  2. But this “full freedom […] in the publication of the results” is a slippery argument. There are many factors that already limit my full freedom to choose to publish in a selected venue. For instance, if an editor at an academic press doesn’t think that my book will fit within their list, s/he may reject it on those grounds. Similarly, if a press doesn’t think that there is a market for a book, it may be rejected outright. Does this curtail my academic freedom? What about when peer reviewers reject an article on any grounds? This also limits my choice to publish in a specific venue, restricting my “full freedom”. What about when I cannot afford the colour page charges, the illustration reprint rights, or other associated fees for publishing, even in non-OA venues? A core hypocrisy, in my view, is that researchers accept many limitations already on their full freedom to publish wheresoever they would like, but the second that a new limitation comes in – even one that could provide a massive public good in the dissemination of scholarship and research – we fall back upon cries of the violation of academic freedom.

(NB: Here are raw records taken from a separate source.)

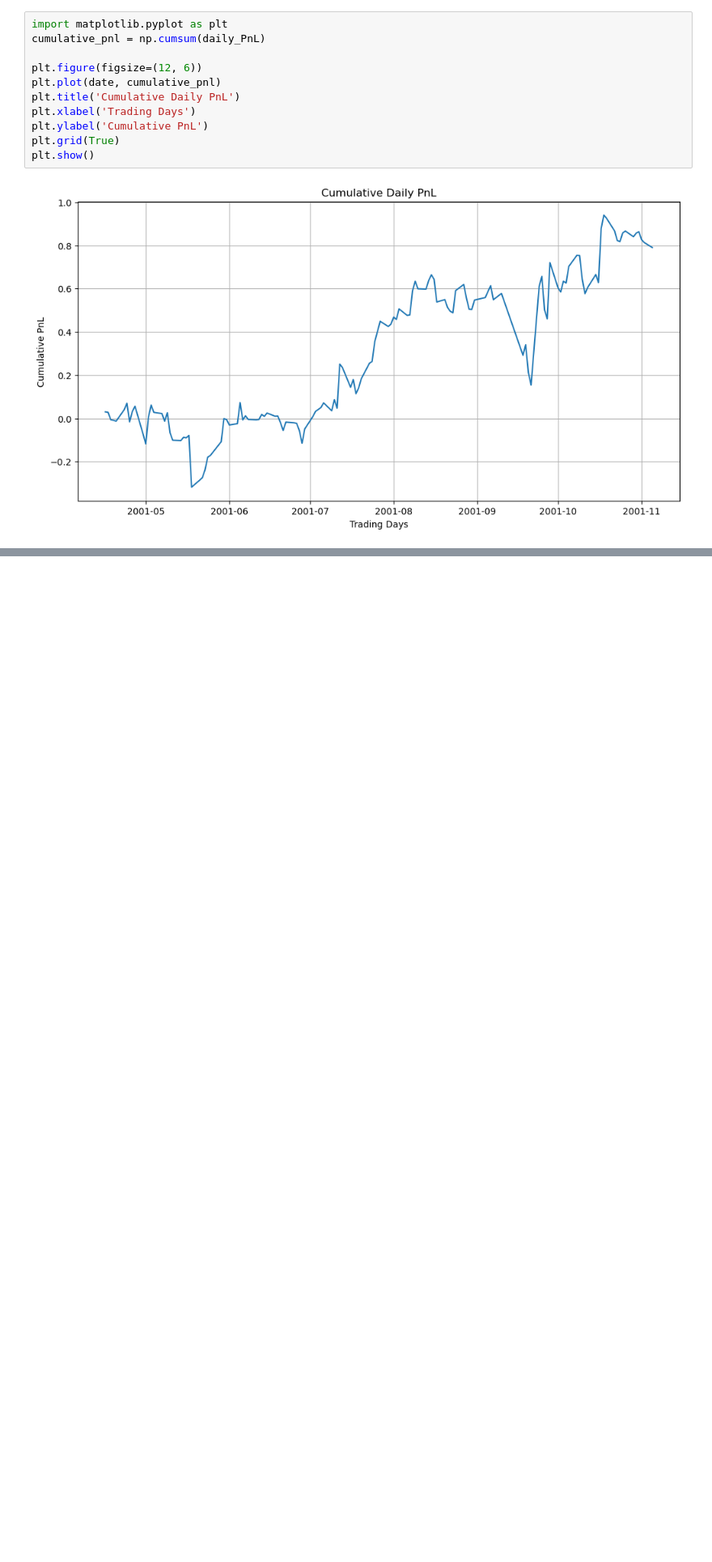
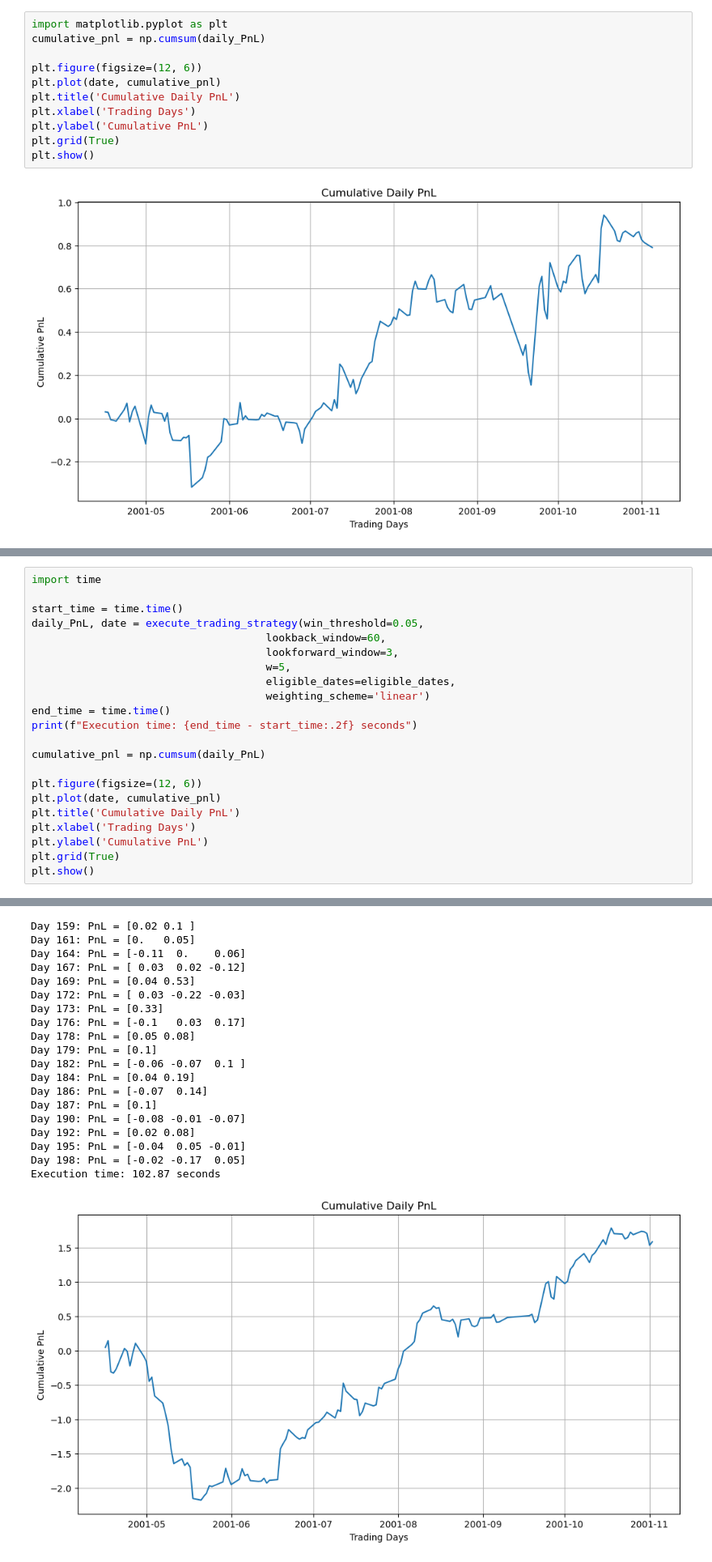
Before and after one commit to khangnguyen275/spectral_clustering_finance, a Jupyter notebook: khang.ipynb, the cells around one changed output, grey strips where cells are left out. Shown: that part at 81% size. Drawn from its saved outputs; the diff is of its cells as text; blank space fills up the shorter version.

```diff
--- a/khang.ipynb
+++ b/khang.ipynb
@@ -98,0 +485,23 @@ print(calculate_Return_Rate(pd.DataFrame(), 5))  # Example usage, replace with a
+# %%
+import time
+
+start_time = time.time()
+daily_PnL, date = execute_trading_strategy(win_threshold=0.05,
+                                     lookback_window=60,
+                                     lookforward_window=3,
+                                     w=5,
+                                     eligible_dates=eligible_dates,
+                                     weighting_scheme='linear')
+end_time = time.time()
+print(f"Execution time: {end_time - start_time:.2f} seconds")
+
+cumulative_pnl = np.cumsum(daily_PnL)
+
+plt.figure(figsize=(12, 6))
+plt.plot(date, cumulative_pnl)
+plt.title('Cumulative Daily PnL')
+plt.xlabel('Trading Days')
+plt.ylabel('Cumulative PnL')
+plt.grid(True)
+plt.show()
+# %% [output]
@@ -98,0 +571,20 @@ print(calculate_Return_Rate(pd.DataFrame(), 5))  # Example usage, replace with a
+Day 159: PnL = [0.02 0.1 ]
+Day 161: PnL = [0.   0.05]
+Day 164: PnL = [-0.11  0.    0.06]
+Day 167: PnL = [ 0.03  0.02 -0.12]
+Day 169: PnL = [0.04 0.53]
+Day 172: PnL = [ 0.03 -0.22 -0.03]
+Day 173: PnL = [0.33]
+Day 176: PnL = [-0.1   0.03  0.17]
+Day 178: PnL = [0.05 0.08]
+Day 179: PnL = [0.1]
+Day 182: PnL = [-0.06 -0.07  0.1 ]
+Day 184: PnL = [0.04 0.19]
+Day 186: PnL = [-0.07  0.14]
+Day 187: PnL = [0.1]
+Day 190: PnL = [-0.08 -0.01 -0.07]
+Day 192: PnL = [0.02 0.08]
+Day 195: PnL = [-0.04  0.05 -0.01]
+Day 198: PnL = [-0.02 -0.17  0.05]
+Execution time: 102.87 seconds
+[figure, added]
```
Also changed, not shown: parts of 14 cells of this notebook, 1 other file.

  3. What is academic freedom for? Without going into the diverse literatures that have explored the definitional problems, my view of academic freedom is that it exists to ensure that academics can query things that might otherwise be politically problematic and disseminate these findings without fearing for their lives or livelihoods. In the era of print dissemination, one way that academic freedom could be curtailed was through book burning. Galileo knew this all too well. So what does it mean when the mandate is for the opposite of book burning? OA is about the dissemination of scholarship as widely as possible with no barriers for readers. It is not about suppressing ideas, unless one believes that ideas only exist when they are published in well-known academic venues without OA options. If a scientific paper is published and it’s not in Nature, is there anyone there to read it? There should be.

  4. Following point 3, a charitable remark about the desire of academics to publish in prestigious outlets is that they are centres of attention. That is, academics believe their work will be more widely read, by their respected peers if it appears in known venues. This is lazy filtering, but it makes some sense in an environment of information overload. A potential counter-argument, then, to all the rest of this post is that if academics can’t publish in respected outlets, they feel that their work is being “suppressed” by the fact that it is undifferentiated from the rest of scholarship. It’s not a great argument, though, since it seems to me that the actual reason academics seek out prestigious publication venues is that it does a lot for their careers/REF returns (yes, I know what the official rules say)/etc. It also still remains the case that there is no absolute right of academic freedom to publish anywhere, as per point 2.

  5. What about the freedom to read? If I am to have “full freedom in research”, I would need freedom from want and constraint with respect to access to research materials. The inability to read academic research that I cannot afford is undoubtedly an impediment to my research. It curtails my ability to conduct research that I lack access. This is a great example of the fact that academic freedoms often come into conflict with one another. Your freedom to publish behind a paywall inhibits my freedom to conduct research.